Assignment — For the word "YYYY", tally the lines of the data that contain it and give the tally alone.

═══ Material for this task ═══

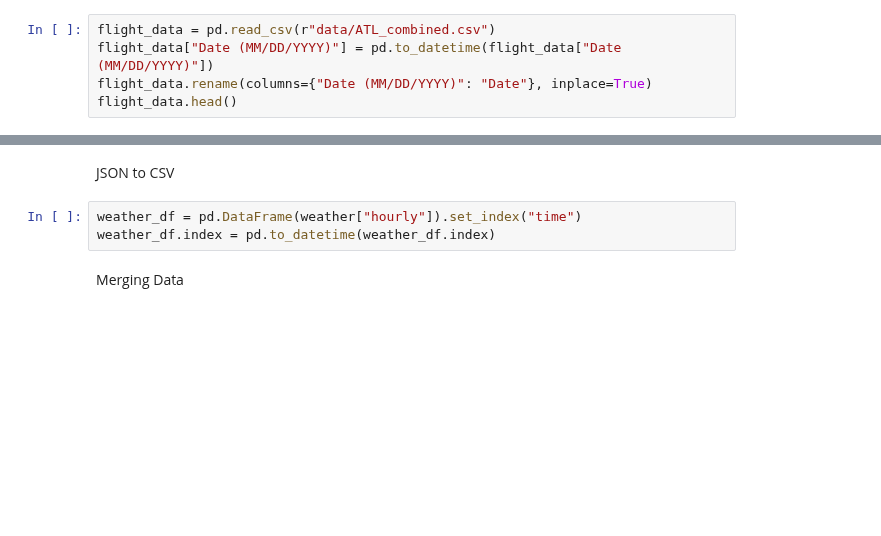
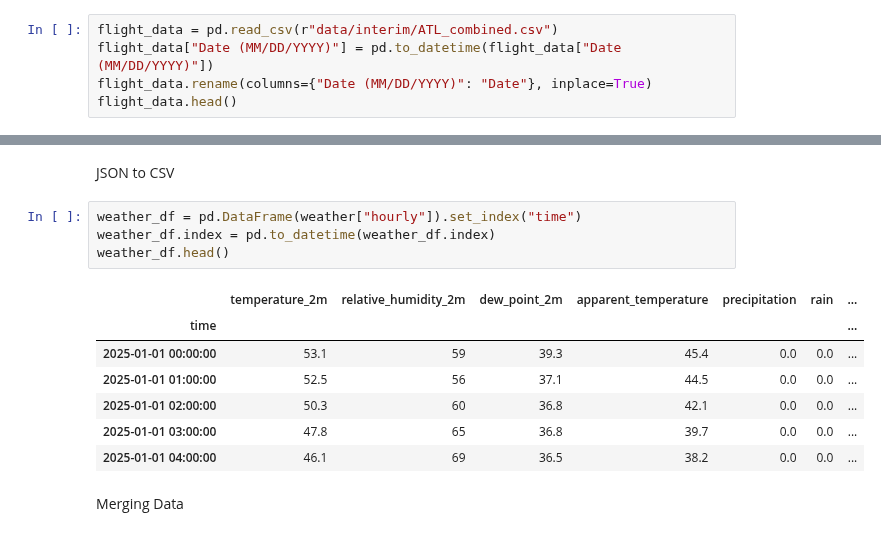
Before and after one commit to stabweee/FlightDelay, a Jupyter notebook: exploration.ipynb, the cells around one changed output, grey strips where cells are left out. Drawn from its saved outputs; the diff is of its cells as text; blank space fills up the shorter version.

```diff
--- a/exploration.ipynb
+++ b/exploration.ipynb
@@ -14,5 +14,5 @@ flight_data_combined.to_csv("./data/ATL_combined.csv", index=False)
 # %%
-flight_data = pd.read_csv(r"data/ATL_combined.csv")
+flight_data = pd.read_csv(r"data/interim/ATL_combined.csv")
 flight_data["Date (MM/DD/YYYY)"] = pd.to_datetime(flight_data["Date (MM/DD/YYYY)"])
 flight_data.rename(columns={"Date (MM/DD/YYYY)": "Date"}, inplace=True)
 flight_data.head()
@@ -65,6 +65,15 @@ JSON to CSV
 # %%
 weather_df = pd.DataFrame(weather["hourly"]).set_index("time")
 weather_df.index = pd.to_datetime(weather_df.index)
+weather_df.head()
+# %% [output]
+|  | temperature_2m | relative_humidity_2m | dew_point_2m | apparent_temperature | precipitation | rain | ... |
+| time |  |  |  |  |  |  | ... |
+| 2025-01-01 00:00:00 | 53.1 | 59 | 39.3 | 45.4 | 0.0 | 0.0 | ... |
+| 2025-01-01 01:00:00 | 52.5 | 56 | 37.1 | 44.5 | 0.0 | 0.0 | ... |
+| 2025-01-01 02:00:00 | 50.3 | 60 | 36.8 | 42.1 | 0.0 | 0.0 | ... |
+| 2025-01-01 03:00:00 | 47.8 | 65 | 36.8 | 39.7 | 0.0 | 0.0 | ... |
+| 2025-01-01 04:00:00 | 46.1 | 69 | 36.5 | 38.2 | 0.0 | 0.0 | ... |
 # %% [markdown]
 Merging Data
 # %%
```
Also changed, not shown: parts of 1 cell of this notebook, 5 other files.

═══

Reply to the task — 2